A (at time of writing) seventy year old native named Joao Batista Azevedo claimed to have encountered a Mapinguari in about 1993. He said he was working along the river, returning home in a canoe, when he heard a terrible scream, and a hairy bipedal animal came at him. However, it neglected to attack or even approach him. (New York Times; Heuvelmans, 1955)
A Karitiana hunter named Geovaldo claimed to have encountered a Mapinguari in 2004. He was hunting wild pigs when he was attacked by a large hairy biped. He fled, stopping and turning to fire at it several times, to not effect. Eventually, he turned and loaded a large led slug, meant specifically for killing a Mapinguari, and fired it at the animals face. It stopped and screeched in pain as Geovaldo escaped. (Beast Man, Nightmare of the Amazon).
In 2011, Pat Spain travelled to the Amazon for Beast Man. He carried out a night investigation, during which he and his sound man blasted a simulated Mapinguari call and got a response. Although the team heard it, the microphones failed to pick any sound up.
Pat also interviewed Geovaldo, showing him images of numerous animals, foreign and native. He correctly identified the native animals, and didn’t know what the foreign ones where – since he had never seen them. When he was shown a reconstruction of a ground sloth, he identified it as the animal he shot.
2011 Man V Monster investigation
An investigation by Richard Terry for Beast Man captured a night vision image of a large animal, but no details could be made out.
In 2014, anonymous berry pickers from the Yapock Forest Reserve claimed that they heard a loud scream whilst picking berries, and began to imitate it. However, they realised that the sound was coming from nearby, and soon noticed “a creature dark in colour”, two feet high and with only one eye.
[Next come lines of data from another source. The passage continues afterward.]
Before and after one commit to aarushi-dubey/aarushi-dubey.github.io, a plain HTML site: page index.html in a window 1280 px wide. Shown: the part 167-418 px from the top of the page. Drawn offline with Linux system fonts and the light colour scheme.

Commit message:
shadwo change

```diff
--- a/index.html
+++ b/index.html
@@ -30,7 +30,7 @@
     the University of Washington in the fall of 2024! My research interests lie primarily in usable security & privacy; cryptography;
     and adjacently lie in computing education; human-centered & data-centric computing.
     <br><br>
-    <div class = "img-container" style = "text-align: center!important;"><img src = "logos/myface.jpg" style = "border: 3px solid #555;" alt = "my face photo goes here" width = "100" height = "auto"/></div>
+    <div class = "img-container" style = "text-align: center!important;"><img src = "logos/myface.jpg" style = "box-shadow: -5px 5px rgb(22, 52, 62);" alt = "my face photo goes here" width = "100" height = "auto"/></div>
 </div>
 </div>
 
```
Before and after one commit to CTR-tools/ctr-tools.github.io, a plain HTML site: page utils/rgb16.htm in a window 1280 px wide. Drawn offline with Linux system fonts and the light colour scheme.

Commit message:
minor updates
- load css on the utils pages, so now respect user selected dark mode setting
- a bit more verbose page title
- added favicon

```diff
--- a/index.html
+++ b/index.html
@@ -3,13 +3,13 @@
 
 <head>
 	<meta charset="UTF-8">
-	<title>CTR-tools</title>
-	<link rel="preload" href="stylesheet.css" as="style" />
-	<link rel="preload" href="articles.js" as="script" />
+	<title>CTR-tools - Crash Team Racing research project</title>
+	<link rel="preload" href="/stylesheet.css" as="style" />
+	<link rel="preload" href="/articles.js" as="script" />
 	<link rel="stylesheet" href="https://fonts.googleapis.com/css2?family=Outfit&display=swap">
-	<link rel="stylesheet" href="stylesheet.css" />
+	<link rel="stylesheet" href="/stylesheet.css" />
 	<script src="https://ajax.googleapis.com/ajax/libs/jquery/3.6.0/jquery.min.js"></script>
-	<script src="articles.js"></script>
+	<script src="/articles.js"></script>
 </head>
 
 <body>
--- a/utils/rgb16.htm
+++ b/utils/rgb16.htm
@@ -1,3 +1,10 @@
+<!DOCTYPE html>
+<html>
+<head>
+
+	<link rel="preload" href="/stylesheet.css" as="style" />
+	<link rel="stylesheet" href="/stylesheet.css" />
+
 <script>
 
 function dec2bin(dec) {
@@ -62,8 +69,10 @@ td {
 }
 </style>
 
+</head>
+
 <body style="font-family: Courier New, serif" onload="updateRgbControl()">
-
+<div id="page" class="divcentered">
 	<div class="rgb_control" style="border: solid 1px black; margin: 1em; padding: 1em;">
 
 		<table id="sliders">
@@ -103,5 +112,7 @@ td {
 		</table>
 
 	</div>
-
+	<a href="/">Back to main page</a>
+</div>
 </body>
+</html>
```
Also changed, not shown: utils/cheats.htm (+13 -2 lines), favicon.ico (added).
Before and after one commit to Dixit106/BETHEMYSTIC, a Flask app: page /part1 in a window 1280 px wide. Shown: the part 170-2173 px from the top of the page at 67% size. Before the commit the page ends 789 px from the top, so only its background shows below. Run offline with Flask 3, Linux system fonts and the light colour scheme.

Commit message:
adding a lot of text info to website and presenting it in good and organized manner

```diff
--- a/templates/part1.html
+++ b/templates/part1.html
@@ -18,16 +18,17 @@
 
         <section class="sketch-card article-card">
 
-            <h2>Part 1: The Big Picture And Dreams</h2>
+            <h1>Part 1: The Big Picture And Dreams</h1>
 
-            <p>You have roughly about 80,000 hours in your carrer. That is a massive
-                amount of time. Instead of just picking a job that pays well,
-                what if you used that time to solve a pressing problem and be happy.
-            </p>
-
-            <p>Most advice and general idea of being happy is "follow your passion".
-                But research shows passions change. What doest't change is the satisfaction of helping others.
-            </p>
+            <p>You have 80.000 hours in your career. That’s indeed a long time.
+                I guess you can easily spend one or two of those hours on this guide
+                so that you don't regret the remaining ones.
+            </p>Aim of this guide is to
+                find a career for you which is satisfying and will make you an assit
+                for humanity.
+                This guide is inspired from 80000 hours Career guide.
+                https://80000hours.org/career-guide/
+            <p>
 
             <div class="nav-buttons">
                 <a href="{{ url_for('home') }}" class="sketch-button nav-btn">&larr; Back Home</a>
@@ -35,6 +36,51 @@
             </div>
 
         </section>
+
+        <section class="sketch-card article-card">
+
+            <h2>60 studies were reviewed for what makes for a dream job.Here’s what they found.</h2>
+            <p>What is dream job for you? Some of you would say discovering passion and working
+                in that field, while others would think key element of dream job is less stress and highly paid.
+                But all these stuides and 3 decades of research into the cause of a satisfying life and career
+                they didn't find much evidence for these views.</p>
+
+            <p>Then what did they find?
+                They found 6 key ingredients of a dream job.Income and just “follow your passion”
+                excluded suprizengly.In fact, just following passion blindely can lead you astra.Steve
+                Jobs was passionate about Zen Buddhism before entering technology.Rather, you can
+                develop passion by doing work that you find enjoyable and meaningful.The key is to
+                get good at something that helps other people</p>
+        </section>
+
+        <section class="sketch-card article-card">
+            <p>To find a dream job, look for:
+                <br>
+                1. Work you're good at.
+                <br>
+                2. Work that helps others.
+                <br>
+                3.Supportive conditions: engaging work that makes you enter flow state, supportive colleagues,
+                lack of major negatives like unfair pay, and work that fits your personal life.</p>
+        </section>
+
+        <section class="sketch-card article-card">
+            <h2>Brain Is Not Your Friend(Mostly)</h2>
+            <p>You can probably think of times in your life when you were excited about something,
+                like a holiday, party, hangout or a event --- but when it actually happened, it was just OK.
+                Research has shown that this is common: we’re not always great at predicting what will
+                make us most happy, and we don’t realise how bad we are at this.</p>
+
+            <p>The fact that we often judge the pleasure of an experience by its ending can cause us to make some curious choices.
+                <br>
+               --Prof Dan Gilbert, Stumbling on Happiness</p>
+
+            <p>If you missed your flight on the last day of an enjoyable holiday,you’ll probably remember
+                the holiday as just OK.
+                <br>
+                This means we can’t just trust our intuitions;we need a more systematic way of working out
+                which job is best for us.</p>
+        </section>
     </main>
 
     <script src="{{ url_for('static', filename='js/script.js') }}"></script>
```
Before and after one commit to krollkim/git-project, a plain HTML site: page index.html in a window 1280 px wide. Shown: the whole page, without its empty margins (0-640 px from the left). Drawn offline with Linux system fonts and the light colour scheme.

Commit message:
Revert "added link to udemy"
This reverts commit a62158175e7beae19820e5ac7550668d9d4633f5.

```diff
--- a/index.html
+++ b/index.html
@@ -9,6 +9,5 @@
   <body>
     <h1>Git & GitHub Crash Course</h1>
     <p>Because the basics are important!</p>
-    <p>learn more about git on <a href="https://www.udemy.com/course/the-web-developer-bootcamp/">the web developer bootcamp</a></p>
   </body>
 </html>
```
They fled, and apparently did not sleep for the following week.